--- START ---
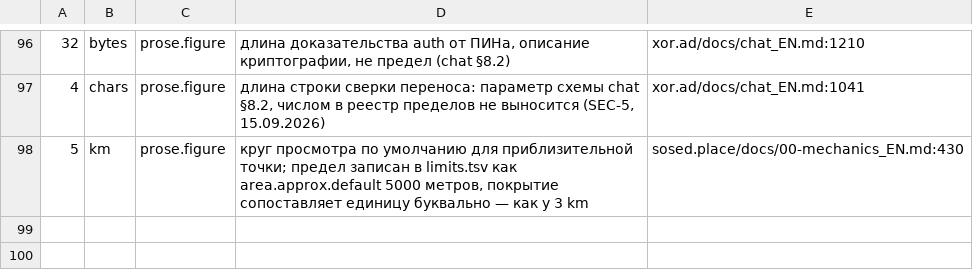
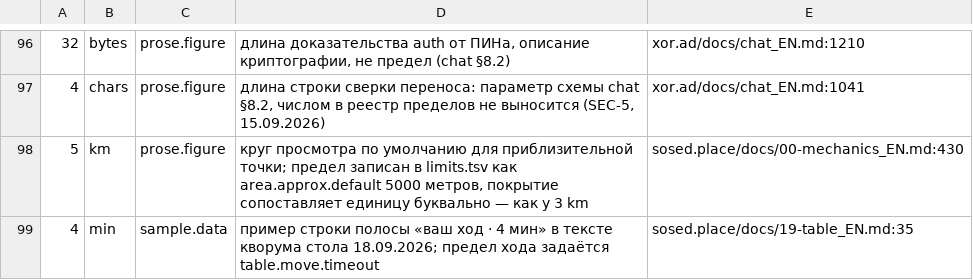
Before and after one commit to panov-id/xor.ad, a TSV file: docs/facts/noise-numbers.tsv, drawn as a sheet; only a part is shown, gaps mark what is left out; the diff names each change by its address in the sheet, - before the commit and + after, or states it on an @@ line.

```diff
--- a/docs/facts/noise-numbers.tsv
+++ b/docs/facts/noise-numbers.tsv
+row 99: 4 | min | sample.data | пример строки полосы «ваш ход · 4 мин» в тексте кворума стола 18.09.2026; предел хода задаётся table.move.timeout | sosed.place/docs/19-table_EN.md:35
```
Also changed, not shown: docs/facts/design-sheets-baseline.tsv, docs/facts/open.tsv, 5 other files.
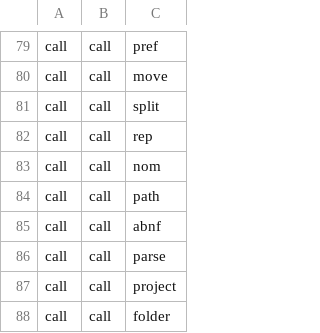
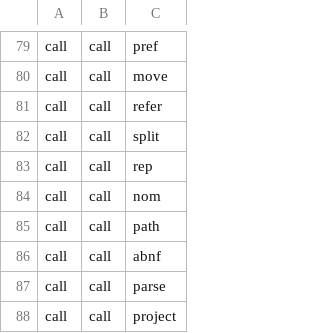
Before and after one commit to aontu-lang/aontu, a TSV file: spec/forms.tsv, drawn as a sheet; only a part is shown, gaps mark what is left out; the shorter side is filled out with more unchanged rows; the diff names each change by its address in the sheet, - before the commit and + after, or states it on an @@ line.

```diff
--- a/spec/forms.tsv
+++ b/spec/forms.tsv
+row 81: call | call | refer
```
Also changed, not shown: 6 other files.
--- END ---
PROBLEM DETAILS ::
Repeat every record above exactly, except the pictures.

OUTPUT OF THE TASK ::
Before and after one commit to panov-id/xor.ad, a TSV file: docs/facts/noise-numbers.tsv, drawn as a sheet; only a part is shown, gaps mark what is left out; the diff names each change by its address in the sheet, - before the commit and + after, or states it on an @@ line.

```diff
--- a/docs/facts/noise-numbers.tsv
+++ b/docs/facts/noise-numbers.tsv
+row 99: 4 | min | sample.data | пример строки полосы «ваш ход · 4 мин» в тексте кворума стола 18.09.2026; предел хода задаётся table.move.timeout | sosed.place/docs/19-table_EN.md:35
```
Also changed, not shown: docs/facts/design-sheets-baseline.tsv, docs/facts/open.tsv, 5 other files.
Before and after one commit to aontu-lang/aontu, a TSV file: spec/forms.tsv, drawn as a sheet; only a part is shown, gaps mark what is left out; the shorter side is filled out with more unchanged rows; the diff names each change by its address in the sheet, - before the commit and + after, or states it on an @@ line.

```diff
--- a/spec/forms.tsv
+++ b/spec/forms.tsv
+row 81: call | call | refer
```
Also changed, not shown: 6 other files.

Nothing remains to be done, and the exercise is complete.